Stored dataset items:
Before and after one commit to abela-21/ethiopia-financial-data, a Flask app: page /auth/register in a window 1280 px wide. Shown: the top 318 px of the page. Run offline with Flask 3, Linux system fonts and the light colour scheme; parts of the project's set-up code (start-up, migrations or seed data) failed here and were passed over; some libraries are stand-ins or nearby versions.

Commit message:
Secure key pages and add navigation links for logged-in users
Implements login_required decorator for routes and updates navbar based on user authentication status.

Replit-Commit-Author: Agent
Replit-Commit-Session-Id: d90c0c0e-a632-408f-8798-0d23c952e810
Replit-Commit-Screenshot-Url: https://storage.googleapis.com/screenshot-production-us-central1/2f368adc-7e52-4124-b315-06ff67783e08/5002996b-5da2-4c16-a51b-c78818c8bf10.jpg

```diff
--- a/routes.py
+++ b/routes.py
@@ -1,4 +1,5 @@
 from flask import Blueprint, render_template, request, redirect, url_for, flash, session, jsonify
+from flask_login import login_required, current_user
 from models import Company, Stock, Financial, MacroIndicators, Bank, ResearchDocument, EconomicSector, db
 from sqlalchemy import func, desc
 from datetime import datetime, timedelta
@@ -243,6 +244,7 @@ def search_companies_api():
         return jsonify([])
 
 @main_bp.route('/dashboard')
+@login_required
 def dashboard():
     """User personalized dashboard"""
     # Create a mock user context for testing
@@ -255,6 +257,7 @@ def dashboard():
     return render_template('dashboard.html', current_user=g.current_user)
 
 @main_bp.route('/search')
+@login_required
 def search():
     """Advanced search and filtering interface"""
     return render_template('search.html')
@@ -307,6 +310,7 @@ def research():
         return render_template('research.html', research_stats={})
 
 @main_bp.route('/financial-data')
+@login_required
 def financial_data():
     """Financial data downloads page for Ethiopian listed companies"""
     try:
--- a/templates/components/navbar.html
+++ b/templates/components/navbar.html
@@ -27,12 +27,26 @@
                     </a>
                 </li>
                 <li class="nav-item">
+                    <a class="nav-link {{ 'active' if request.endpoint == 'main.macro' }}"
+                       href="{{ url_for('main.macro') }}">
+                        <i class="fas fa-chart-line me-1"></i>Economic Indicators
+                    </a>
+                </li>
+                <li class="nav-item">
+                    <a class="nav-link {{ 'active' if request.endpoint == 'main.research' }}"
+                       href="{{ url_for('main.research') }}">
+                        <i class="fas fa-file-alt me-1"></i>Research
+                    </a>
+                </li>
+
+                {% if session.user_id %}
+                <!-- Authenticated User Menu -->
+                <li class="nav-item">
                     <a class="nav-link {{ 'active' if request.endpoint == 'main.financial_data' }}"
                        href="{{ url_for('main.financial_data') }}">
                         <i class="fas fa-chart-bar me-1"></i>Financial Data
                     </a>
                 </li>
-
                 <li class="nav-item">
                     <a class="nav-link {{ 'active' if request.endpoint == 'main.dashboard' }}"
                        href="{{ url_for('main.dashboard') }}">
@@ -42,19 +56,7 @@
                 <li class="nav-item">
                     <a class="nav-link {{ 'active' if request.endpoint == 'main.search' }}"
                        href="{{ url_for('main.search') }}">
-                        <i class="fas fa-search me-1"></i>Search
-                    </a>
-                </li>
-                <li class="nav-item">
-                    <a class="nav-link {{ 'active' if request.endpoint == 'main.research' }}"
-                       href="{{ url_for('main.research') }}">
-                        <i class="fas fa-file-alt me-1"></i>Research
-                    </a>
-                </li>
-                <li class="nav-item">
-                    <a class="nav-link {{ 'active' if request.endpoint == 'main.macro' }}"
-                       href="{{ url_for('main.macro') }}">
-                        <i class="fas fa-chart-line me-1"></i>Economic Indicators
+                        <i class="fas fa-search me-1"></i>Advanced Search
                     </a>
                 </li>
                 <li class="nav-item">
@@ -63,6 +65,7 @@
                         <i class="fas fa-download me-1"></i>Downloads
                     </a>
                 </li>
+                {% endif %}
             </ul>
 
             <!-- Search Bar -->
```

PROMPT: Using the entries above, determine how many lines include the string "return" and write only that number.

RESPONSE AREA: 4